Each year Americans spend tens of billions of dollars on dietary supplements, which are widely available over-the-counter or online. This is a largely unregulated market whose products may have had limited testing. These compounds are often referred to as “botanicals,” as if the reference to natural sources somehow guarantees their safety and effectiveness.
Supplements are touted for a wide range of uses, including memory enhancement, prevention of dementia, weight loss, restoration of libido and improvement of athletic performance. Labels are often flashy, highlighting claims for dramatic health improvement. Advertisements are widely disseminated on television, in print media and online.
Prior to 1994, there were an estimated 4,000 products, largely combinations of vitamins and minerals, which were marketed as dietary supplements. But that year, Congress enacted, with bipartisan support, the Dietary Supplement Health and Education Act (DSHEA), which broadened the category of these compounds to include a wide variety of herbal and other nutritional and medicinal products.
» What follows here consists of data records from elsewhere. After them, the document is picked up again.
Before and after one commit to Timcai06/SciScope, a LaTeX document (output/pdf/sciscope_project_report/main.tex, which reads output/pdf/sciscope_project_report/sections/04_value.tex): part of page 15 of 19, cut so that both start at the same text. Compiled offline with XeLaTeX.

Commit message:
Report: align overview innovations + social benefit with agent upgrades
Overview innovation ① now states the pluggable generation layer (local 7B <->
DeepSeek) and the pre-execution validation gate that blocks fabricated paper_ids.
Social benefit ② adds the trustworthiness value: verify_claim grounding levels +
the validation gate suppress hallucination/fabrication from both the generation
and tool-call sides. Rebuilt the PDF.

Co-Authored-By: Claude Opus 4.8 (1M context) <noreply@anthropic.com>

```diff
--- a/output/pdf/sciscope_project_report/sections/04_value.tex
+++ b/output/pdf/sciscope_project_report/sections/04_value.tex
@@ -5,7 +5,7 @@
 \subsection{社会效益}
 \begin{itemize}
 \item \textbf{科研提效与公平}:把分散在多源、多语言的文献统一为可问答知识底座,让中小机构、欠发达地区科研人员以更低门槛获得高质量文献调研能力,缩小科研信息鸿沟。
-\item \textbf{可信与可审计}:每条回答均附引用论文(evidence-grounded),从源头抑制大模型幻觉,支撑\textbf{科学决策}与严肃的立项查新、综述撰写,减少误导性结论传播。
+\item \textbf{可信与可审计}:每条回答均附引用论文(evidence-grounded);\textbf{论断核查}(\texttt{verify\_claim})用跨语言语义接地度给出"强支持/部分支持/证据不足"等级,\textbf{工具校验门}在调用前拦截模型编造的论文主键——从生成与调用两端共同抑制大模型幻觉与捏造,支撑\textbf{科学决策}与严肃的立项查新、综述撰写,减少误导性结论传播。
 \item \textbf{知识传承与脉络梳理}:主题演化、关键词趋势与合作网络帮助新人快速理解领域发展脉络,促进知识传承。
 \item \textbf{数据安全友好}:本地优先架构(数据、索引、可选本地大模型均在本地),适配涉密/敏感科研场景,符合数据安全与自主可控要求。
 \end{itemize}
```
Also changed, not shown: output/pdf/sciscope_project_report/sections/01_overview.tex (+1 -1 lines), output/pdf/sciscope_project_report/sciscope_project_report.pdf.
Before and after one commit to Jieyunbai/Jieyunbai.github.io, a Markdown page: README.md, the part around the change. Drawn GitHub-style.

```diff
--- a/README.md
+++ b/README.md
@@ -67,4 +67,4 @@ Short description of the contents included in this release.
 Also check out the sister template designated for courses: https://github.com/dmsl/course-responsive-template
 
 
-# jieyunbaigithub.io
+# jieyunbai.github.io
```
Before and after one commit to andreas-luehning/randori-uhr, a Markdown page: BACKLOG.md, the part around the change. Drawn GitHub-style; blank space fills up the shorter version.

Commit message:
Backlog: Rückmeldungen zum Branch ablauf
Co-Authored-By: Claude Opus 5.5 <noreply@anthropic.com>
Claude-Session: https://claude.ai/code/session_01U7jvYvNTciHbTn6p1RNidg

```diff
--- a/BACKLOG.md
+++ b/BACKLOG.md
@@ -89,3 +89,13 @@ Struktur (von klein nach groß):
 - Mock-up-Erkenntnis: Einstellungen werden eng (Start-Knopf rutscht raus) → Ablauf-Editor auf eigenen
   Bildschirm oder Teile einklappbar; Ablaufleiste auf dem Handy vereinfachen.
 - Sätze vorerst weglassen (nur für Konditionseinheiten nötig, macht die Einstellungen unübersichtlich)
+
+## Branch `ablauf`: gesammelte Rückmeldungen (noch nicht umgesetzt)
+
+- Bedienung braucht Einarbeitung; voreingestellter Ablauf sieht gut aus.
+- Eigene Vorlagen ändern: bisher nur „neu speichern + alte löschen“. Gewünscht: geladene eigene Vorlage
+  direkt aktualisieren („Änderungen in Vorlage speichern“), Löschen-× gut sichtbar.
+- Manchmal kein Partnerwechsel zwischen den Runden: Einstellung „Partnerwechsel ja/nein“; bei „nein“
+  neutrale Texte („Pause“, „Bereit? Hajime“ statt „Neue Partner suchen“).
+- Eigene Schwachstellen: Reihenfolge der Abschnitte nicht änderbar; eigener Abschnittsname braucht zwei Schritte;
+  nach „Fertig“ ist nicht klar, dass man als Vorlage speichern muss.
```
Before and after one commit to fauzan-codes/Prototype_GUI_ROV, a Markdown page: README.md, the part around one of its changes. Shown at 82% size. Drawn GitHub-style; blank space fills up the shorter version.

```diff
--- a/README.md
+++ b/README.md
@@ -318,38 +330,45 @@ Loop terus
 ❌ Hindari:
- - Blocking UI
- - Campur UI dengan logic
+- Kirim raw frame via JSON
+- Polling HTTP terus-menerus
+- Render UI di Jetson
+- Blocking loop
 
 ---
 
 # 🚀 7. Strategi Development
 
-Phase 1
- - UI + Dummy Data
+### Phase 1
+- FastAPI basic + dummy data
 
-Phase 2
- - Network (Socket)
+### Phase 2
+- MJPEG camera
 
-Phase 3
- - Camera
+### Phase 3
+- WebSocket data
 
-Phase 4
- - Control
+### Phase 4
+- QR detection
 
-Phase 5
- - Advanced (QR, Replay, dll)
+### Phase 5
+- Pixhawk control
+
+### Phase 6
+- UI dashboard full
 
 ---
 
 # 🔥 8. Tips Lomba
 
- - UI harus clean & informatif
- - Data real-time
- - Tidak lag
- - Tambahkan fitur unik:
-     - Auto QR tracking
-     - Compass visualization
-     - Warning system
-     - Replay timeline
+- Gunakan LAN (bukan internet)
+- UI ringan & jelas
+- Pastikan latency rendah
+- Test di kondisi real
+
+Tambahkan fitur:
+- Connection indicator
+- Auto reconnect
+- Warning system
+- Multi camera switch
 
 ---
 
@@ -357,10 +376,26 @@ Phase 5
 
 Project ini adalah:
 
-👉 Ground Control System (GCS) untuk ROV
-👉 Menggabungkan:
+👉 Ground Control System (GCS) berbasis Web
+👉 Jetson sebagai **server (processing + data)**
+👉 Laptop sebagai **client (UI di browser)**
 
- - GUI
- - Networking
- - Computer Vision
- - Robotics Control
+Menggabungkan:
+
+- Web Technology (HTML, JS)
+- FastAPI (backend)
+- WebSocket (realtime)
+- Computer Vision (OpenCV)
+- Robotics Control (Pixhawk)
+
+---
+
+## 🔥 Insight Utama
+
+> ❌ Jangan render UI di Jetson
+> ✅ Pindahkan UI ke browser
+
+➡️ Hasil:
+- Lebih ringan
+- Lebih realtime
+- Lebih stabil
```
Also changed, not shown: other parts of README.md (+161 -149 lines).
The act excluded these products from effective regulation by the U.S. Food and Drug Administration and, six years after enactment of the law, more than 70,000 supplements were marketed in the U.S. A current figure for how many supplements are out there is not available.
Source: times free press